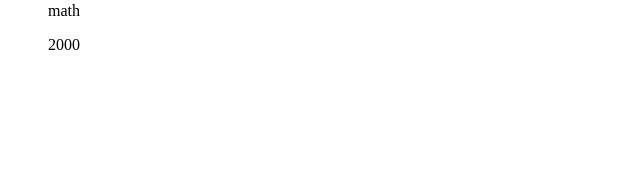
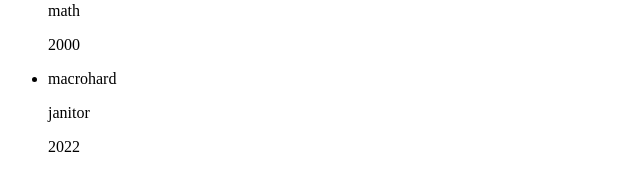
Before and after one commit to daniilpogosyan/cv-application, a React (Create React App) app: page / in a window 1280 px wide. Shown: the part 753-922 px from the top of the page, without its empty margins (0-640 px from the left). Before the commit the page ends 823 px from the top, so only its background shows below. Built offline with nearby package versions, Linux system fonts and the light colour scheme.

Commit message:
Add WorkExperience section to the Preview

```diff
--- a/src/components/Preview/Preview.js
+++ b/src/components/Preview/Preview.js
@@ -1,6 +1,7 @@
 import React from "react";
 import Education from "./Education";
 import Personal from "./Personal";
+import WorkExperience from "./WorkExperience";
 
 export default class Preview extends React.Component {
   constructor(props) {
@@ -12,6 +13,7 @@
       <article>
         <Personal personal={this.props.personal} />
         <Education education={this.props.education} />
+        <WorkExperience workExperience={this.props.workExperience} />
       </article>
     )
   }
--- /dev/null
+++ b/src/components/Preview/WorkExperience.js
@@ -0,0 +1,24 @@
+import React from "react";
+import WorkExperienceItem from "./workExperienceItem";
+
+export default class WorkExperience extends React.Component {
+  constructor(props) {
+    super(props);
+  }
+
+  render() {
+    return (
+      <section>
+        <ul>
+          {this.props.workExperience.map((workExperience) => (
+            <li key={workExperience.id}>
+              <WorkExperienceItem
+                workExperienceItem={workExperience.data}
+              />
+            </li>
+          ))}
+        </ul>
+      </section>
+    )
+  }
+}
--- /dev/null
+++ b/src/components/Preview/workExperienceItem.js
@@ -0,0 +1,17 @@
+import React from "react";
+
+export default class WorkExperienceItem extends React.Component {
+  constructor(props) {
+    super(props);
+  }
+
+  render() {
+    return (
+      <article>
+        <p>{this.props.workExperienceItem.company}</p>
+        <p>{this.props.workExperienceItem.position}</p>
+        <p>{this.props.workExperienceItem.period}</p>
+      </article>
+    )
+  }
+}
```
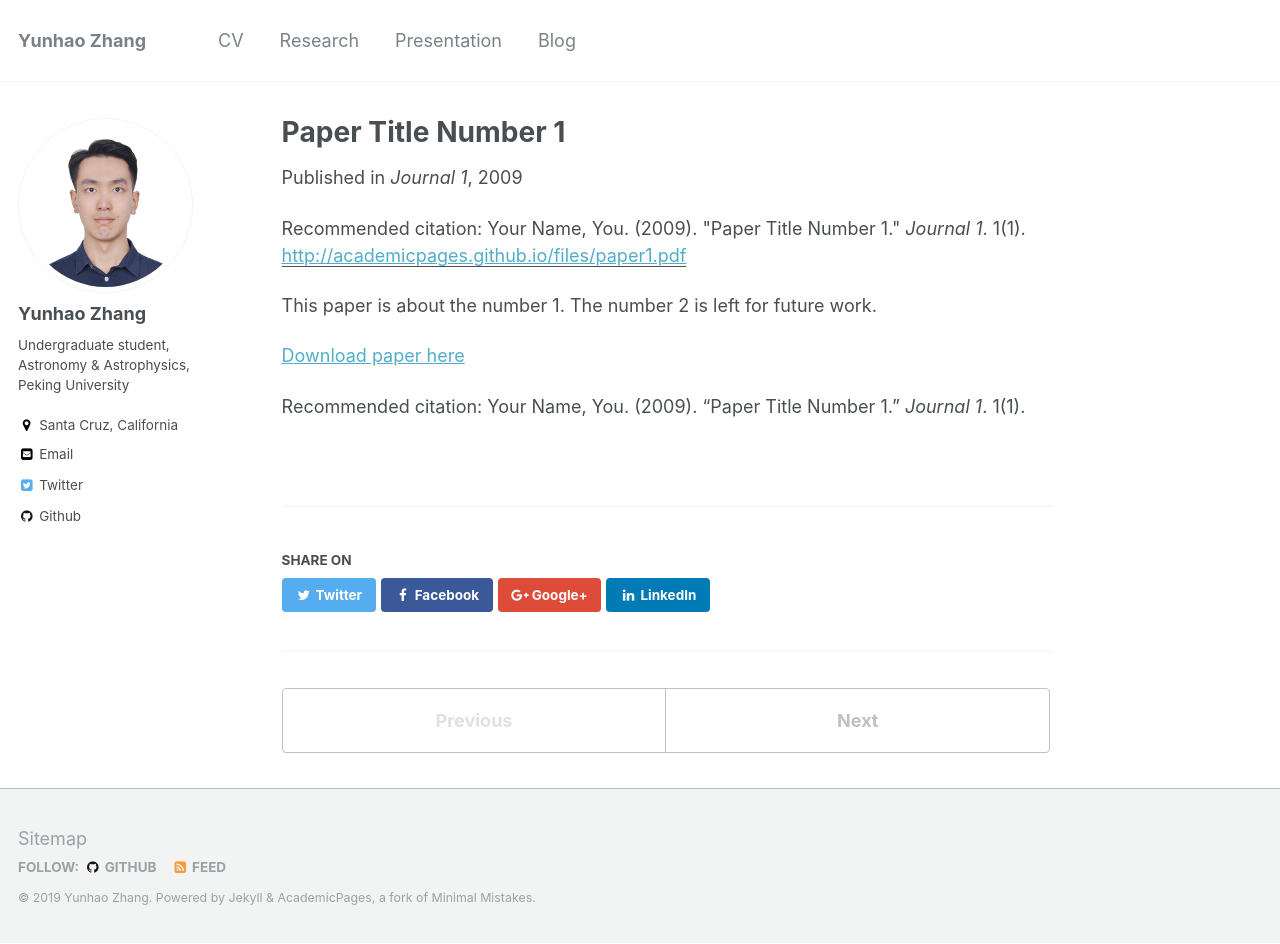
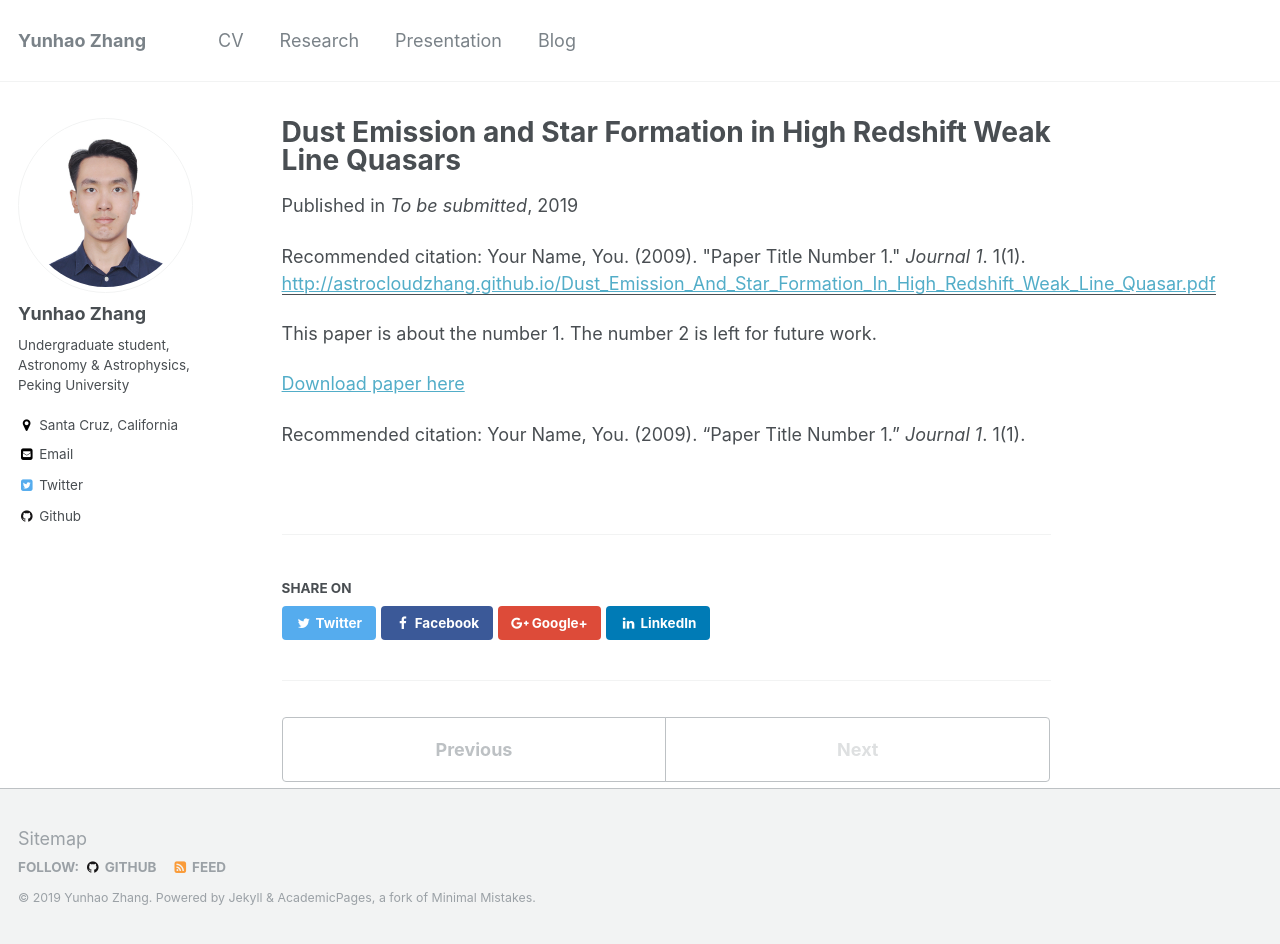
Before and after one commit to AstroCloudZhang/astrocloudzhang.github.io, a Jekyll site: the page built from _publications/2009-10-01-paper-title-number-1.md, in a window 1280 px wide and 944 px high. Built offline with Jekyll 4.4.1, drawn with Linux system fonts in a browser that asks for light colours.

Commit message:
Update 2009-10-01-paper-title-number-1.md

```diff
--- a/_publications/2009-10-01-paper-title-number-1.md
+++ b/_publications/2009-10-01-paper-title-number-1.md
@@ -1,15 +1,15 @@
 ---
-title: "Paper Title Number 1"
+title: "Dust Emission and Star Formation in High Redshift Weak Line Quasars"
 collection: publications
 permalink: /publication/2009-10-01-paper-title-number-1
 excerpt: 'This paper is about the number 1. The number 2 is left for future work.'
-date: 2009-10-01
-venue: 'Journal 1'
-paperurl: 'http://academicpages.github.io/files/paper1.pdf'
+date: 2019-01-15
+venue: 'To be submitted'
+paperurl: 'http://astrocloudzhang.github.io/Dust_Emission_And_Star_Formation_In_High_Redshift_Weak_Line_Quasar.pdf'
 citation: 'Your Name, You. (2009). &quot;Paper Title Number 1.&quot; <i>Journal 1</i>. 1(1).'
 ---
 This paper is about the number 1. The number 2 is left for future work.
 
-[Download paper here](http://academicpages.github.io/files/paper1.pdf)
+[Download paper here](http://astrocloudzhang.github.io/Dust_Emission_And_Star_Formation_In_High_Redshift_Weak_Line_Quasar.pdf)
 
 Recommended citation: Your Name, You. (2009). "Paper Title Number 1." <i>Journal 1</i>. 1(1).
```
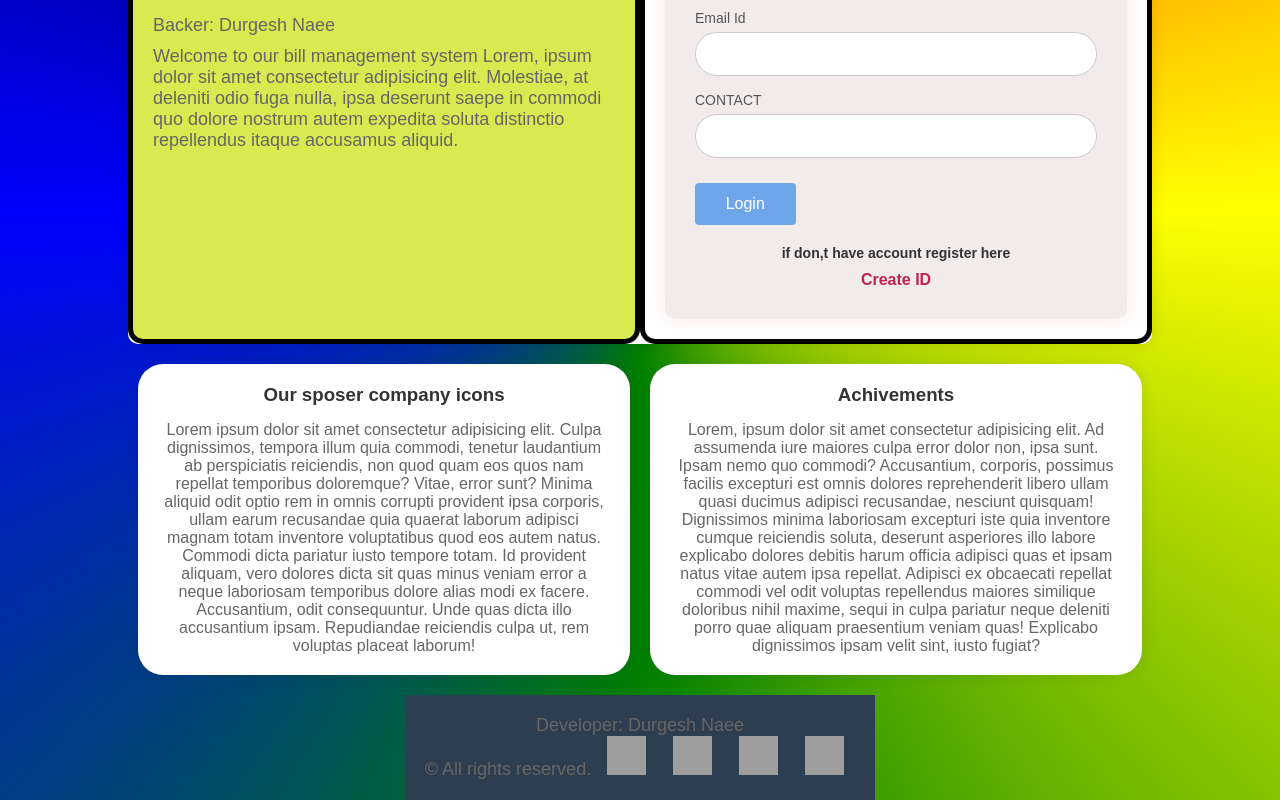
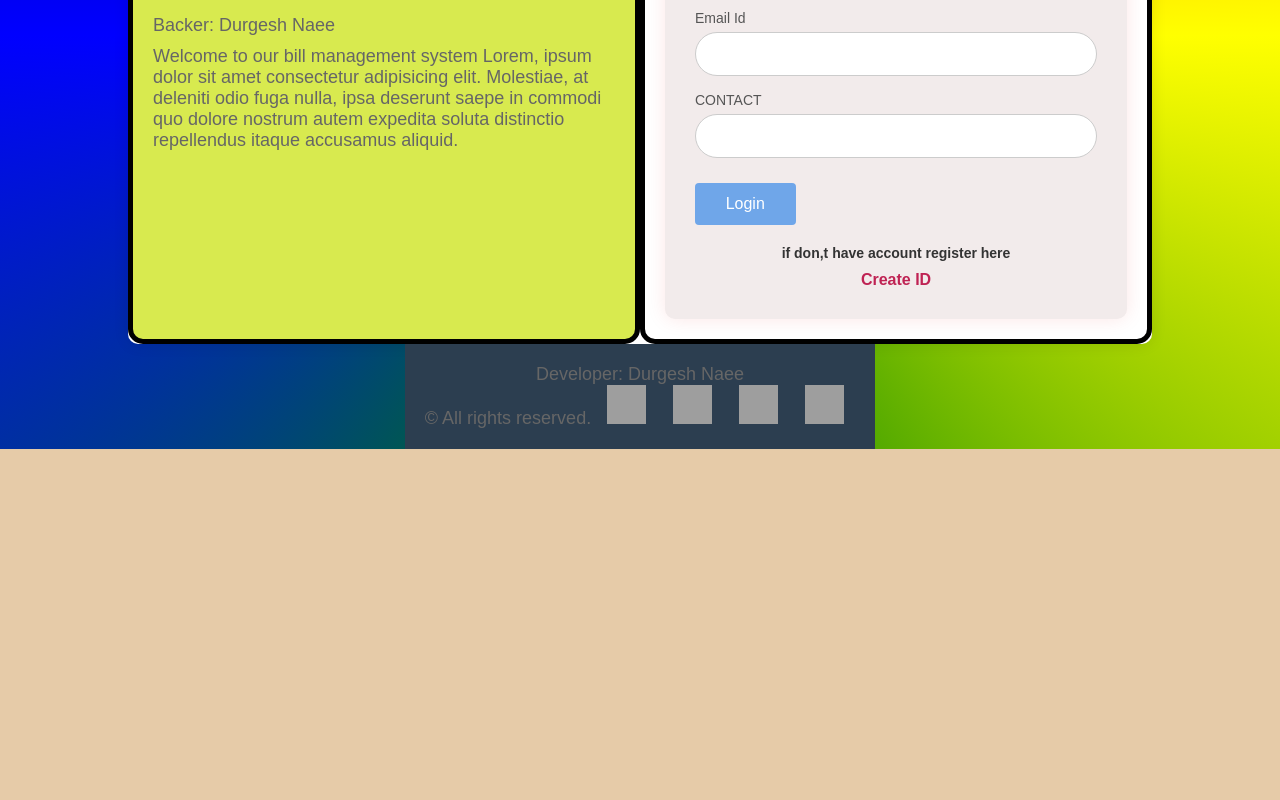
Before and after one commit to aman5062/Bussiness_management, a plain HTML site: page login.html in a window 1280 px wide. Shown: the part 378-1178 px from the top of the page. After the commit the page ends 827 px from the top, so only its background shows below. Drawn offline with Linux system fonts and the light colour scheme; grey boxes are pictures that could not be loaded.

Commit message:
Update login.html(removed info section)

```diff
--- a/login.html
+++ b/login.html
@@ -50,16 +50,7 @@
         </div>
 
     </div>
-    <div class="info-section">
-        <div class="info-container">
-            <h3>Our sposer company icons</h3>
-            <p>Lorem ipsum dolor sit amet consectetur adipisicing elit. Culpa dignissimos, tempora illum quia commodi, tenetur laudantium ab perspiciatis reiciendis, non quod quam eos quos nam repellat temporibus doloremque? Vitae, error sunt? Minima aliquid odit optio rem in omnis corrupti provident ipsa corporis, ullam earum recusandae quia quaerat laborum adipisci magnam totam inventore voluptatibus quod eos autem natus. Commodi dicta pariatur iusto tempore totam. Id provident aliquam, vero dolores dicta sit quas minus veniam error a neque laboriosam temporibus dolore alias modi ex facere. Accusantium, odit consequuntur. Unde quas dicta illo accusantium ipsam. Repudiandae reiciendis culpa ut, rem voluptas placeat laborum!</p>
-        </div>
-        <div class="info-container">
-            <h3>Achivements</h3>
-            <p>Lorem, ipsum dolor sit amet consectetur adipisicing elit. Ad assumenda iure maiores culpa error dolor non, ipsa sunt. Ipsam nemo quo commodi? Accusantium, corporis, possimus facilis excepturi est omnis dolores reprehenderit libero ullam quasi ducimus adipisci recusandae, nesciunt quisquam! Dignissimos minima laboriosam excepturi iste quia inventore cumque reiciendis soluta, deserunt asperiores illo labore explicabo dolores debitis harum officia adipisci quas et ipsam natus vitae autem ipsa repellat. Adipisci ex obcaecati repellat commodi vel odit voluptas repellendus maiores similique doloribus nihil maxime, sequi in culpa pariatur neque deleniti porro quae aliquam praesentium veniam quas! Explicabo dignissimos ipsam velit sint, iusto fugiat?</p>
-        </div>
-    </div>
+
 <p></p>
 <p></p>
 <p></p>
```
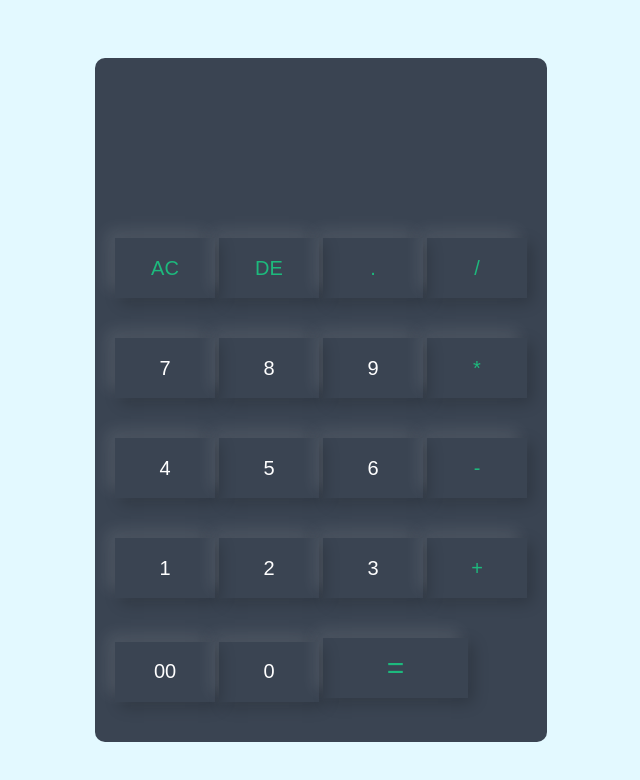
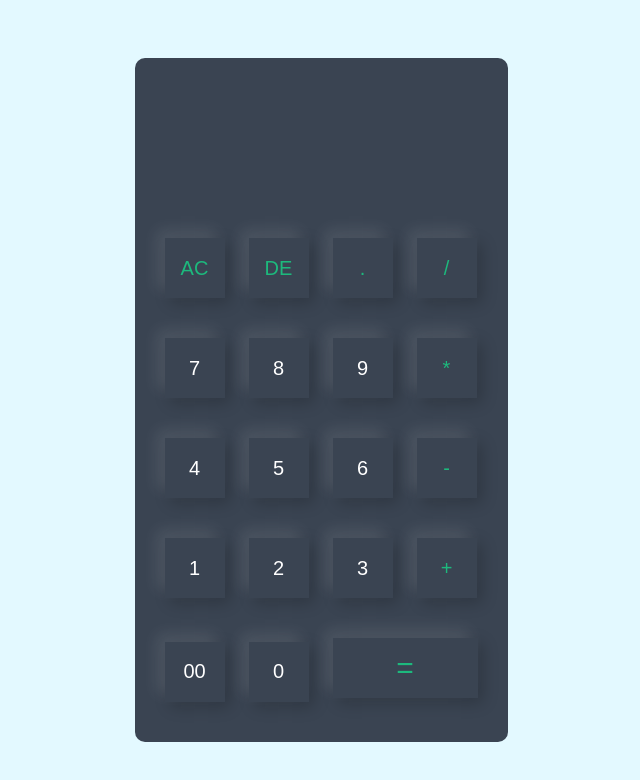
Before and after one commit to Techitdan/Calculator, a plain HTML site: page index.html in a window 1280 px wide. Shown: the whole page, without its empty margins (319-959 px from the left). Drawn offline with Linux system fonts and the light colour scheme.

Commit message:
EDITED INPUT MARGIN

```diff
--- a/style.css
+++ b/style.css
@@ -24,13 +24,13 @@
   border: 0;
   outline: 0;
   height: 60px;
-  width: 100px;
+  width: 60px;
   box-shadow: -8px -8px 15px rgba(255, 255, 255,0.1), 5px 5px 15px rgba(0 , 0, 0, 0.2);
   background: transparent;
   font-size: 20px;
   color: #fff;
   cursor: pointer;
-  margin: 20px 0;
+  margin: 20px 10px;
 }
 form .display{
 display: flex;
@@ -43,6 +43,7 @@ text-align: right;
 flex: 1;
 font-size: 45px;
 box-shadow: none;
+
 }
 
 form input.equal{
```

## EXERCISE PROMPT
Return all lines in the data that include the word "shadow".

## RESPONSE
   box-shadow: -8px -8px 15px rgba(255, 255, 255,0.1), 5px 5px 15px rgba(0 , 0, 0, 0.2);
 box-shadow: none;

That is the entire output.